**TASK**. Leaving out the images, please reproduce each line below exactly.

Segment Start: DATA

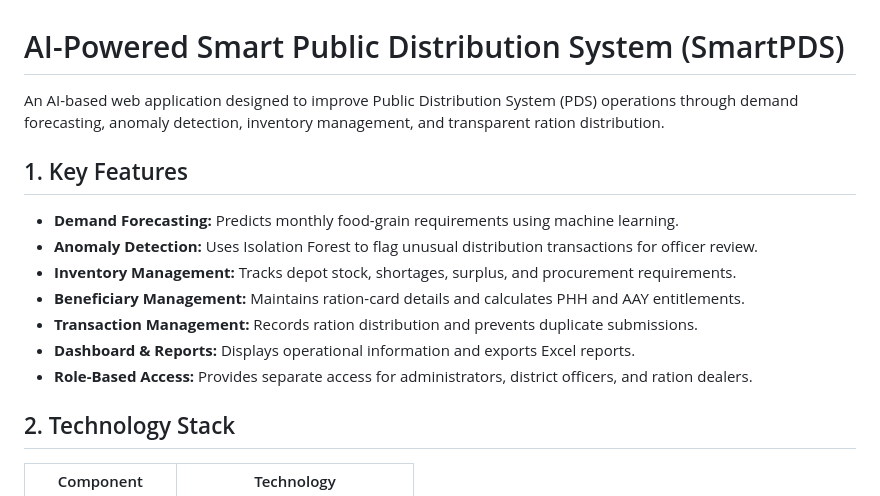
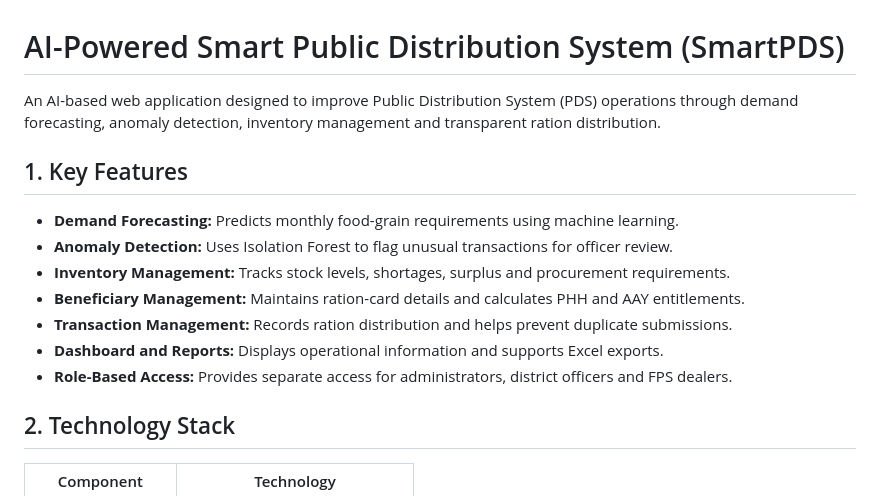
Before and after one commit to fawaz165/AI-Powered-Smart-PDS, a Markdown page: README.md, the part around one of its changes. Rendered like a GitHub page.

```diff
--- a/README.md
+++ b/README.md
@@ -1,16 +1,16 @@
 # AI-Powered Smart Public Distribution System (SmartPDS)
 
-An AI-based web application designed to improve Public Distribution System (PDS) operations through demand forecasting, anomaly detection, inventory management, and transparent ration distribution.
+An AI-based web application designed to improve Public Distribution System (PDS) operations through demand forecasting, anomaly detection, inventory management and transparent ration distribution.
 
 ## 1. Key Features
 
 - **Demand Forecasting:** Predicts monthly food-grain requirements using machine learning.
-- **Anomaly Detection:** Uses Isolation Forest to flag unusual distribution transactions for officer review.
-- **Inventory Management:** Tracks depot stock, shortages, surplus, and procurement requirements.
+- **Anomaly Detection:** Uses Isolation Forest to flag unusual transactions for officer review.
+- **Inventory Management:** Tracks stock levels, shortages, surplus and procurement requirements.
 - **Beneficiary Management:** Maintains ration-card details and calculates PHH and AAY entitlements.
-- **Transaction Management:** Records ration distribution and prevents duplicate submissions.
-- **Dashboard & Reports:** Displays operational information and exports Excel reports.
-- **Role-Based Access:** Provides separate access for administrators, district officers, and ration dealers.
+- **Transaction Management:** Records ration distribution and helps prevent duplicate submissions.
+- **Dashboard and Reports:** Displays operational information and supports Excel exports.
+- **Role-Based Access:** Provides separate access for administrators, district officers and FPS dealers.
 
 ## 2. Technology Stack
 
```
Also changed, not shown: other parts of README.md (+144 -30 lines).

Segment End: DATA

**SOLUTION TO THE EXERCISE**.
Before and after one commit to fawaz165/AI-Powered-Smart-PDS, a Markdown page: README.md, the part around one of its changes. Rendered like a GitHub page.

```diff
--- a/README.md
+++ b/README.md
@@ -1,16 +1,16 @@
 # AI-Powered Smart Public Distribution System (SmartPDS)
 
-An AI-based web application designed to improve Public Distribution System (PDS) operations through demand forecasting, anomaly detection, inventory management, and transparent ration distribution.
+An AI-based web application designed to improve Public Distribution System (PDS) operations through demand forecasting, anomaly detection, inventory management and transparent ration distribution.
 
 ## 1. Key Features
 
 - **Demand Forecasting:** Predicts monthly food-grain requirements using machine learning.
-- **Anomaly Detection:** Uses Isolation Forest to flag unusual distribution transactions for officer review.
-- **Inventory Management:** Tracks depot stock, shortages, surplus, and procurement requirements.
+- **Anomaly Detection:** Uses Isolation Forest to flag unusual transactions for officer review.
+- **Inventory Management:** Tracks stock levels, shortages, surplus and procurement requirements.
 - **Beneficiary Management:** Maintains ration-card details and calculates PHH and AAY entitlements.
-- **Transaction Management:** Records ration distribution and prevents duplicate submissions.
-- **Dashboard & Reports:** Displays operational information and exports Excel reports.
-- **Role-Based Access:** Provides separate access for administrators, district officers, and ration dealers.
+- **Transaction Management:** Records ration distribution and helps prevent duplicate submissions.
+- **Dashboard and Reports:** Displays operational information and supports Excel exports.
+- **Role-Based Access:** Provides separate access for administrators, district officers and FPS dealers.
 
 ## 2. Technology Stack
 
```
Also changed, not shown: other parts of README.md (+144 -30 lines).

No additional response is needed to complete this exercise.